Of course, concussions are not limited to football — other sports, including soccer, deal with them, too. However, there’s increased visibility and, perhaps, preventability in football.
But there continues to be a tug of war: On one side, there are those who pine for the big hits that helped fuel football’s rise to the pinnacle of sports entertainment; on the other are those who, like Ross-Zamora, feel increasing guilt about supporting a product that left so many with debilitating health issues. The NFL’s impossible task is finding the middle ground.
Violence isn’t what makes football special, but it’s also a part of the game that can’t be completely eliminated. The only way for the NFL to make it a sustainable sport for the future is to keep trying to find ways to make it safer for its players.
The NFL isn’t going to disappear any time soon, or possibly, ever. Even during its rockiest times, it’s still a behemoth in this country. There are still legions of hardcore fans who count down the days until fall so they can put on their favorite jerseys and watch football for over 10 hours straight on Sundays.
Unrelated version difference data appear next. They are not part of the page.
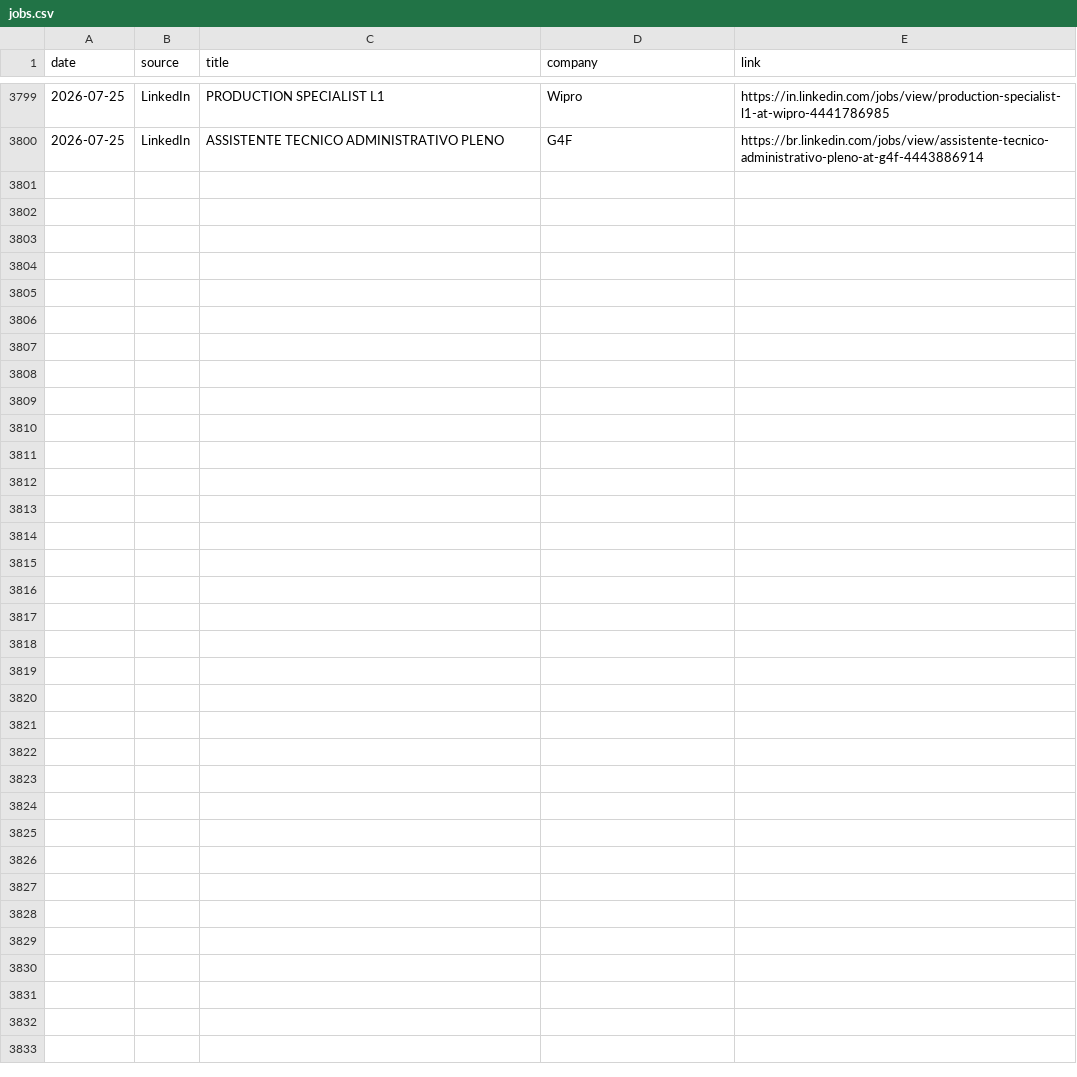
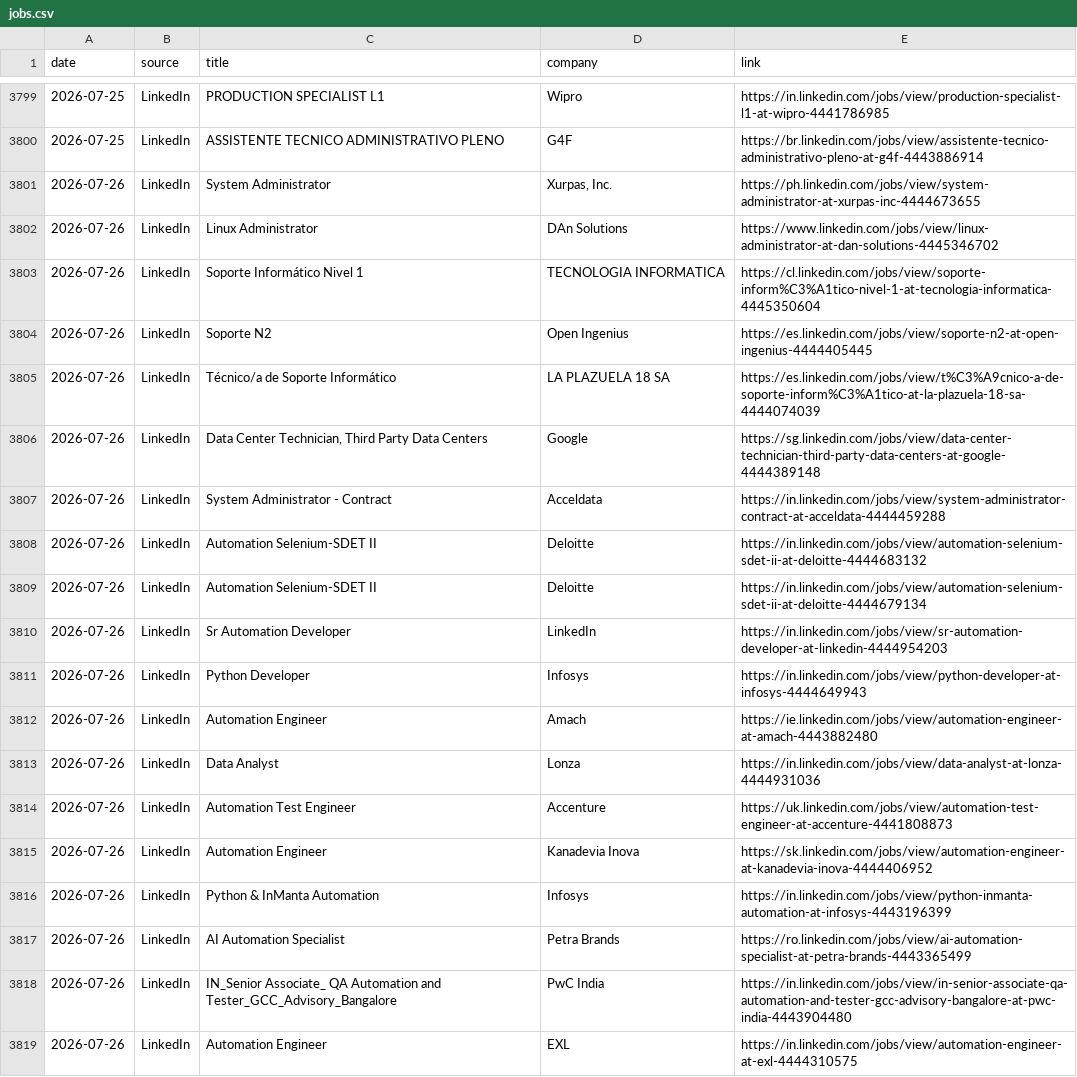
Before and after one commit to thiagofmendonca/smart-job-hunter, a CSV file: jobs.csv, drawn as a sheet; only a part is shown, gaps mark what is left out; the diff covers the shown part only; the diff names each change by its address in the sheet, - before the commit and + after, or states it on an @@ line.

```diff
--- a/jobs.csv
+++ b/jobs.csv
+row 3801: 2026-07-26 | LinkedIn | System Administrator | Xurpas, Inc. | https://ph.linkedin.com/jobs/view/system-administrator-at-xurpas-inc-4444673655
+row 3802: 2026-07-26 | LinkedIn | Linux Administrator | DAn Solutions | https://www.linkedin.com/jobs/view/linux-administrator-at-dan-solutions-4445346702
+row 3803: 2026-07-26 | LinkedIn | Soporte Informático Nivel 1 | TECNOLOGIA INFORMATICA | https://cl.linkedin.com/jobs/view/soporte-inform%C3%A1tico-nivel-1-at-tecnologia-informatica-4445350604
+row 3804: 2026-07-26 | LinkedIn | Soporte N2 | Open Ingenius | https://es.linkedin.com/jobs/view/soporte-n2-at-open-ingenius-4444405445
+row 3805: 2026-07-26 | LinkedIn | Técnico/a de Soporte Informático | LA PLAZUELA 18 SA | https://es.linkedin.com/jobs/view/t%C3%A9cnico-a-de-soporte-inform%C3%A1tico-at-la-plazuela-18-sa-4444074039
+row 3806: 2026-07-26 | LinkedIn | Data Center Technician, Third Party Data Centers | Google | https://sg.linkedin.com/jobs/view/data-center-technician-third-party-data-centers-at-google-4444389148
+row 3807: 2026-07-26 | LinkedIn | System Administrator - Contract | Acceldata | https://in.linkedin.com/jobs/view/system-administrator-contract-at-acceldata-4444459288
+row 3808: 2026-07-26 | LinkedIn | Automation Selenium-SDET II | Deloitte | https://in.linkedin.com/jobs/view/automation-selenium-sdet-ii-at-deloitte-4444683132
+row 3809: 2026-07-26 | LinkedIn | Automation Selenium-SDET II | Deloitte | https://in.linkedin.com/jobs/view/automation-selenium-sdet-ii-at-deloitte-4444679134
+row 3810: 2026-07-26 | LinkedIn | Sr Automation Developer | LinkedIn | https://in.linkedin.com/jobs/view/sr-automation-developer-at-linkedin-4444954203
+row 3811: 2026-07-26 | LinkedIn | Python Developer | Infosys | https://in.linkedin.com/jobs/view/python-developer-at-infosys-4444649943
+row 3812: 2026-07-26 | LinkedIn | Automation Engineer | Amach | https://ie.linkedin.com/jobs/view/automation-engineer-at-amach-4443882480
+row 3813: 2026-07-26 | LinkedIn | Data Analyst | Lonza | https://in.linkedin.com/jobs/view/data-analyst-at-lonza-4444931036
+row 3814: 2026-07-26 | LinkedIn | Automation Test Engineer | Accenture | https://uk.linkedin.com/jobs/view/automation-test-engineer-at-accenture-4441808873
+row 3815: 2026-07-26 | LinkedIn | Automation Engineer | Kanadevia Inova | https://sk.linkedin.com/jobs/view/automation-engineer-at-kanadevia-inova-4444406952
+row 3816: 2026-07-26 | LinkedIn | Python & InManta Automation | Infosys | https://in.linkedin.com/jobs/view/python-inmanta-automation-at-infosys-4443196399
+row 3817: 2026-07-26 | LinkedIn | AI Automation Specialist | Petra Brands | https://ro.linkedin.com/jobs/view/ai-automation-specialist-at-petra-brands-4443365499
+row 3818: 2026-07-26 | LinkedIn | IN_Senior Associate_ QA Automation and Tester_GCC_Advisory_Bangalore | PwC India | https://in.linkedin.com/jobs/view/in-senior-associate-qa-automation-and-tester-gcc-advisory-bangalore-at-pwc-india-4443904480
+row 3819: 2026-07-26 | LinkedIn | Automation Engineer | EXL | https://in.linkedin.com/jobs/view/automation-engineer-at-exl-4444310575
```
Also changed, not shown: 11 added rows elsewhere in this file.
“It may look like it’s in crisis, but at the same time we’re still talking about the NFL, we’re still talking about football in America,” Ross-Zamora says. “I really don’t think they have to do anything they don’t want to, because no matter what people are going to want to watch their football and they’ll get it where they can.”
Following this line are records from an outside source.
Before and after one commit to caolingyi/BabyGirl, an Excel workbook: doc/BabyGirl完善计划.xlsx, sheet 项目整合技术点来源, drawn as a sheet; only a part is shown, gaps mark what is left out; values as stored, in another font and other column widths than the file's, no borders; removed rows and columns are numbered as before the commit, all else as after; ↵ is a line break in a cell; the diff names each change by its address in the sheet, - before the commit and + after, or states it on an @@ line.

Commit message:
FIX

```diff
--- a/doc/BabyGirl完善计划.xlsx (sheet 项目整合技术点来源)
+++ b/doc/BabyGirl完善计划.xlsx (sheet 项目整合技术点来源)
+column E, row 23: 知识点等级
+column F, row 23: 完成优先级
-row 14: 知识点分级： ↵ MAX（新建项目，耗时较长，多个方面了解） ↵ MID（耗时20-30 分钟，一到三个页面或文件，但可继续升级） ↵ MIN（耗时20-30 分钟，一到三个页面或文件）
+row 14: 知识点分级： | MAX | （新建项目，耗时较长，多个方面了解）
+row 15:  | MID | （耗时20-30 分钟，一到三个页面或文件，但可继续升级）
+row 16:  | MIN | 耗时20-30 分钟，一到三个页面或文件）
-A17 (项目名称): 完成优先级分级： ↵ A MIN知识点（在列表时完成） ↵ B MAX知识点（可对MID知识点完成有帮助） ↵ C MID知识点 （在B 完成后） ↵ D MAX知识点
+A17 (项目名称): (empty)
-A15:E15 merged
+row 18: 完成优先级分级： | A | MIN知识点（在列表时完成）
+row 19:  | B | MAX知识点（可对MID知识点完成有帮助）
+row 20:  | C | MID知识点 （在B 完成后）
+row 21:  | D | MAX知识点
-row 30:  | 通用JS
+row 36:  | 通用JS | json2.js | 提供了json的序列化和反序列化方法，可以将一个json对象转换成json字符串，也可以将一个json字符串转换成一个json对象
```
There’s also a multi-billion-dollar fantasy football industry — as well as a potentially huge market for gambling on the NFL — that ensures the league isn’t going anywhere. But there are also unique and unprecedented hurdles that are becoming increasingly difficult to clear.
If the NFL refuses to change, it’ll face the danger of becoming a niche sport like mixed martial arts or NASCAR that no longer have the same mainstream appeal they once did.
The NFL has been the unimpeachable king of sports entertainment in the United States for decades. While its most ravenous consumers will prop it up, the league has to be flexible or it runs the risk of losing its place atop the throne.